Rosen wouldn’t say what investors would do if the bankruptcy court refuses to permit the suit against MF Global to proceed. Man Group is contributing $32.5 million to the settlement of litigation with a group of public pension funds. Court records don’t identify other contributors.
Lawyers for Man Group and MF Global’s underwriters didn’t return calls seeking comment on the prospects for the settlement.
MF Global sought bankruptcy protection last month after disclosing investments related to $6.3 billion in European sovereign debt. Its operating unit, MF Global Inc., is being overseen by a trustee probing possible fraud. The Federal Bureau of Investigation is also investigating, according to a person familiar with the matter.

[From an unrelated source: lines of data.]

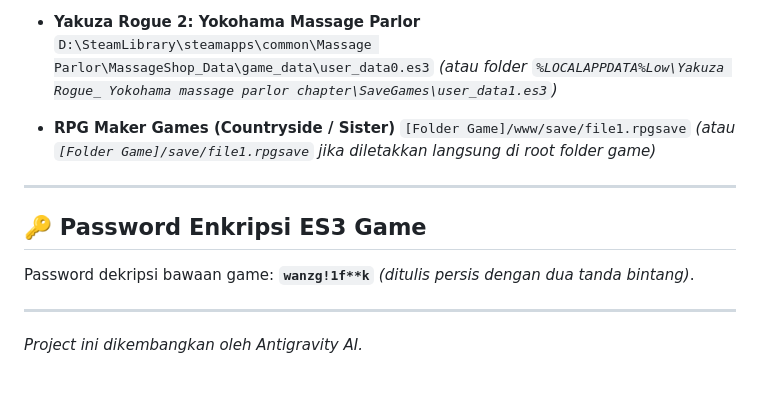
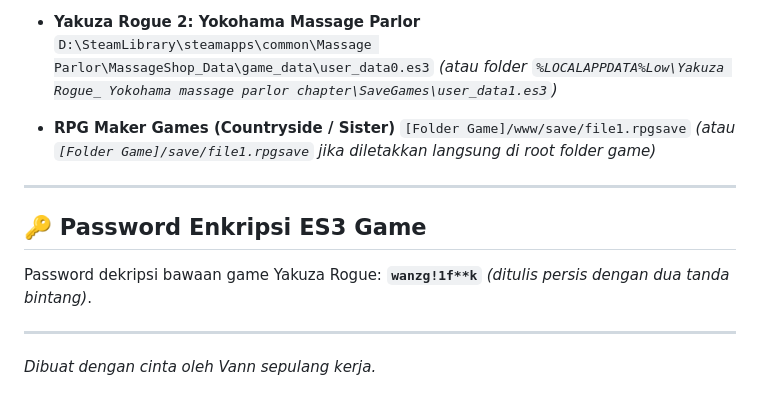
Before and after one commit to kipliCeviel/sf-editor, a Markdown page: README.md, the part around one of its changes. Drawn GitHub-style.

```diff
--- a/README.md
+++ b/README.md
@@ -72,19 +36,19 @@ Jika lebih menyukai mode terminal, kamu bisa menjalankan script CLI di folder `c
   `D:\SteamLibrary\steamapps\common\Self Defense Dojo\Dojo NTR_Data\game_data\user_data0.es3`
   *(atau slot lain: `user_data1.es3`)*
 
-- **Yakuza Rogue 2: Yokohama Massage Parlor**
+* **Yakuza Rogue 2: Yokohama Massage Parlor**
   `D:\SteamLibrary\steamapps\common\Massage Parlor\MassageShop_Data\game_data\user_data0.es3`
   *(atau folder `%LOCALAPPDATA%Low\Yakuza Rogue_ Yokohama massage parlor chapter\SaveGames\user_data1.es3`)*
 
-- **RPG Maker Games (Countryside / Sister)**
+* **RPG Maker Games (Countryside / Sister)**
   `[Folder Game]/www/save/file1.rpgsave`
   *(atau `[Folder Game]/save/file1.rpgsave` jika diletakkan langsung di root folder game)*
 
 ---
 
 ## 🔑 Password Enkripsi ES3 Game
-Password dekripsi bawaan game: **`wanzg!1f**k`** *(ditulis persis dengan dua tanda bintang)*.
+Password dekripsi bawaan game Yakuza Rogue: **`wanzg!1f**k`** *(ditulis persis dengan dua tanda bintang)*.
 
 ---
 
-*Project ini dikembangkan oleh Antigravity AI.*
+*Dibuat dengan cinta oleh Vann sepulang kerja.*
```
Also changed, not shown: other parts of README.md (+18 -54 lines).
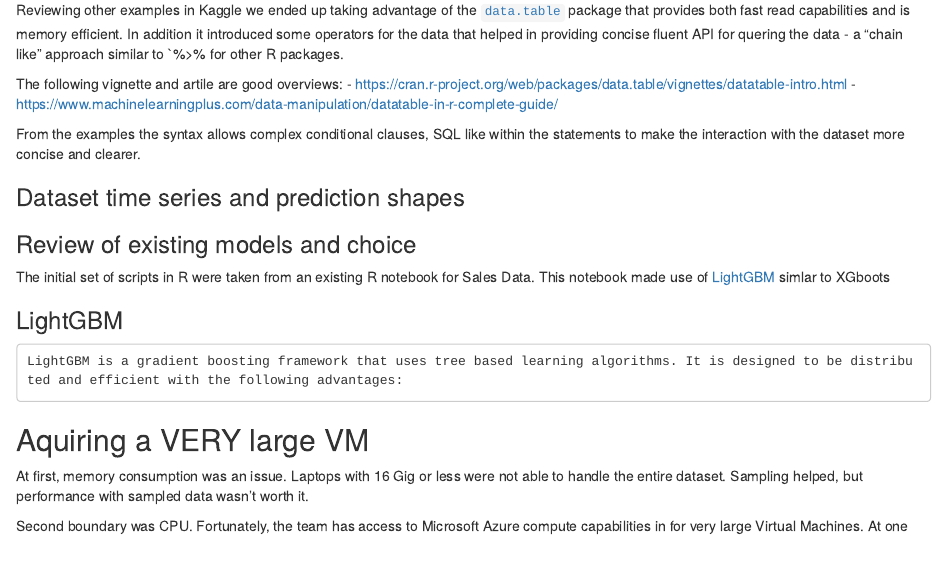
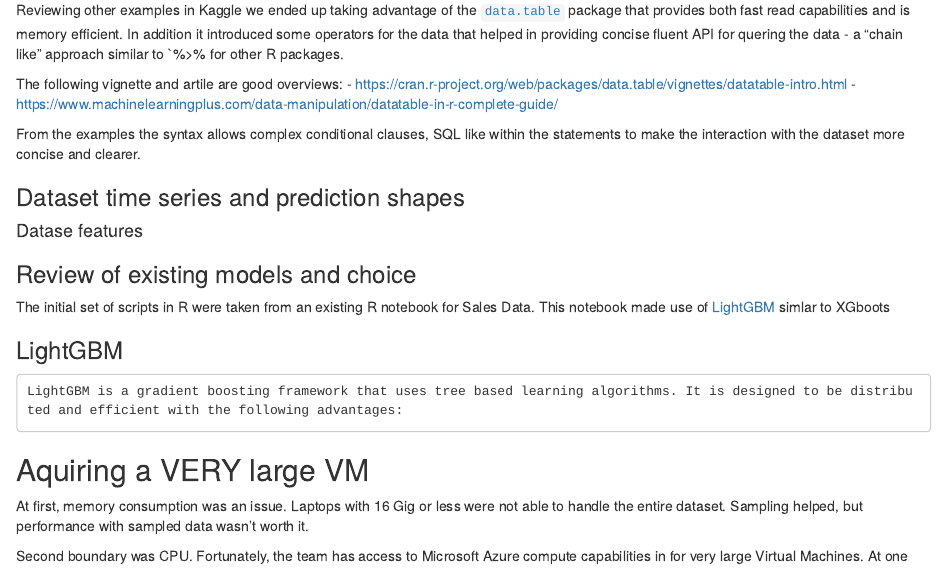
Before and after one commit to cicorias/njit-r-kaggle1, an R Markdown document (Project-summary-report.Rmd): the page in a window 1100 px wide, from 1180 px down. Rendered offline with R 4.5, knitr and Pandoc, with nearby package versions.

Commit message:
update a little

```diff
--- a/Project-summary-report.Rmd
+++ b/Project-summary-report.Rmd
@@ -74,6 +74,7 @@ From the examples the syntax allows complex conditional clauses, SQL like within
 
 ### Dataset time series and prediction shapes
 
+#### Datase features
 
 
 ### Review of existing models and choice
```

Jon Corzine, a former New Jersey governor and ex-Goldman Sachs Group Inc. co-chairman, quit as MF Global’s chief executive officer on Nov 4.

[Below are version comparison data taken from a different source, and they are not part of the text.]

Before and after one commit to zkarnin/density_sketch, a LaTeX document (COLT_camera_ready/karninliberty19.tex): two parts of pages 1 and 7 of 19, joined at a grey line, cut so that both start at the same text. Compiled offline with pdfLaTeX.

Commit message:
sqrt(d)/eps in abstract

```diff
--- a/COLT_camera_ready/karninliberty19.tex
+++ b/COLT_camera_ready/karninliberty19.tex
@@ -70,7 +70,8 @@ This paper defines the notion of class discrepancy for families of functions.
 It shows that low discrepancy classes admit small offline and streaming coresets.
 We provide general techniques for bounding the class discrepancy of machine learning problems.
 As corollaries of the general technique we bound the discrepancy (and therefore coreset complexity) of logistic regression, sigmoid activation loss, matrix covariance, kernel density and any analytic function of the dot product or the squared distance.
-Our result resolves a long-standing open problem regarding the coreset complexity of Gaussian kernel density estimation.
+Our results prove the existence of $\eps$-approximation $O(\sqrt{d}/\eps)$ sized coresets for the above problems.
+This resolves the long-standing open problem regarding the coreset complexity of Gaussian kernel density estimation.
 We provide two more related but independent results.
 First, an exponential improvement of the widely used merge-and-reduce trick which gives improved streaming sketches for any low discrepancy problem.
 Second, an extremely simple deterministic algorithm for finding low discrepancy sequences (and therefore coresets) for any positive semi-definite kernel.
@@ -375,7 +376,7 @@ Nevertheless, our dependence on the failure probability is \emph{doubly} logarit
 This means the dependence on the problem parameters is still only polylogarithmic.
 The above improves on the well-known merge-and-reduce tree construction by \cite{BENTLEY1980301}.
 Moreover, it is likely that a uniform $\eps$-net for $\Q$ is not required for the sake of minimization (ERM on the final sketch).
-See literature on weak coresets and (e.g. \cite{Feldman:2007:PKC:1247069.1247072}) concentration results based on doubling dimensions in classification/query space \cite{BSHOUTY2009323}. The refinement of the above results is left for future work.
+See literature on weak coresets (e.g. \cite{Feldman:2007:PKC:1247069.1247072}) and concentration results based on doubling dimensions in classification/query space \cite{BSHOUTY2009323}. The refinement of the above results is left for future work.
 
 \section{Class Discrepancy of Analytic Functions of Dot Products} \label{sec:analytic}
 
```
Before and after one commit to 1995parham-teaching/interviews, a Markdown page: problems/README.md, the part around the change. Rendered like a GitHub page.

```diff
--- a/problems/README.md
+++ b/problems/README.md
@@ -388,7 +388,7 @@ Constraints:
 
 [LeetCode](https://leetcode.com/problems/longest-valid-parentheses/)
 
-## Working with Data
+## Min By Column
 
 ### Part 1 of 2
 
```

MF Global listed $39.7 billion in debt and $41 billion in assets and said it has about $26 million in cash. About $593 million of customer funds are unaccounted for, according to a person with knowledge of probes into the collapse.
The investor lawsuit follows an earlier scandal. Shares of the broker fell 28 percent on Feb. 28, 2008, after the firm disclosed that Evan Brent Dooley, an employee in the office in Memphis, Tennessee, lost $141.5 million making bad wheat futures trades.

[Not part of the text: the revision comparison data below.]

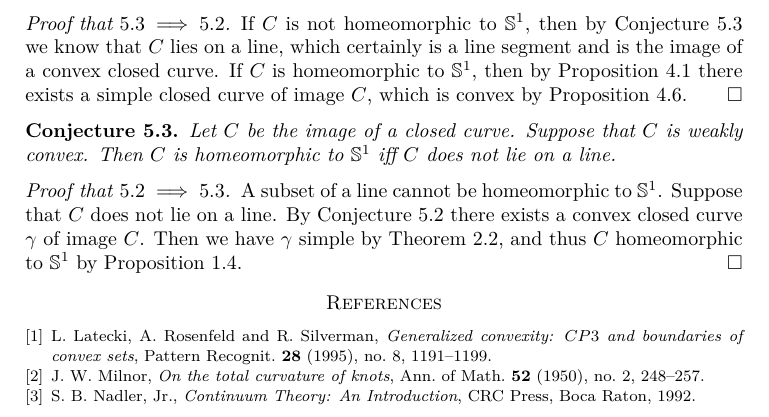
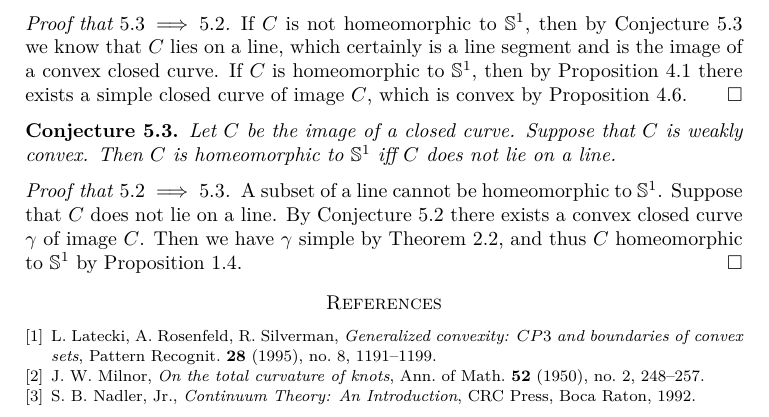
Before and after one commit to yescallop/math-playground, a LaTeX paper (02-the-problem-of-the-randomly-walked-dog/convexity-simpleness.tex): part of page 6 of 6, cut so that both start at the same text. Compiled offline with XeLaTeX; a missing font is replaced by an installed copy or a similar font.

Commit message:
update: 02

```diff
--- a/02-the-problem-of-the-randomly-walked-dog/convexity-simpleness.tex
+++ b/02-the-problem-of-the-randomly-walked-dog/convexity-simpleness.tex
@@ -559,7 +559,7 @@ with notable counterexamples being space-filling curves.
 \begin{thebibliography}{9}
 
     \bibitem{lrs}
-    L. Latecki, A. Rosenfeld and R. Silverman,
+    L. Latecki, A. Rosenfeld, R. Silverman,
     \emph{Generalized convexity: $CP3$ and boundaries of convex sets},
     Pattern Recognit.
     \textbf{28} (1995), no. 8, 1191--1199.
```
Also changed, not shown: 02-the-problem-of-the-randomly-walked-dog/convexity-simpleness.pdf.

Investors said they lost $1.14 billion after shares fell. MF Global’s underwriters included Citigroup Inc. and JPMorgan Chase & Co.
Dooley, who was fired by MF Global, was indicted by a federal grand jury in Chicago for wire fraud and violations of the Commodity Exchange Act. He’s accused of persuading MF Global to open a trading account in his name and acting as guarantor by misrepresenting his financial condition. The case is pending.
The investor complaint accuses MF Global of lying in its public filings about its “highly touted risk management.”
It focuses on Dooley’s trading and what the complaint said was “wholly inadequate” back-office systems that were “overwhelmed” after the 2005 acquisition of assets from Refco Inc. Refco went bankrupt two months after its August 2005 IPO that raised $670 million. CEO Phillip Bennett was convicted of hiding hundreds of millions of dollars in bad debt.
‘Key Risk Areas’
“Controls over key risk areas such as broker trading and broker execution of trades requested by customers were either nonexistent or, at best, ineffective,” the complaint said.
The complaint cited an “overstretched risk management back office” and a failure to require brokers to adhere to internal margin trading requirements and Commodity Futures Trading Commission regulations.
Aside from the Dooley trading losses, the lawsuit cited a $77 million settlement by the firm and an employee over trading losses involving an offshore hedge fund.
The CFTC filed a fraud lawsuit claiming that MF Global helped a Philadelphia hedge fund, Philadelphia Alternative Asset Management Co., hide trading losses from investors. The fund collapsed in 2005, and a receiver worked to recover assets for investors.
In December 2007, MF Global and the employee settled, agreeing to pay $69 million for the receivership estate, $6 million in legal costs and $2 million in a civil penalty to the CFTC.
The case is Rubin v. MF Global, 08-cv-2233, U.S. District Court, Southern District of New York (Manhattan). The bankruptcy case is MF Global Holdings Ltd., 11-bk-15059, U.S. Bankruptcy Court, Southern District of New York (Manhattan).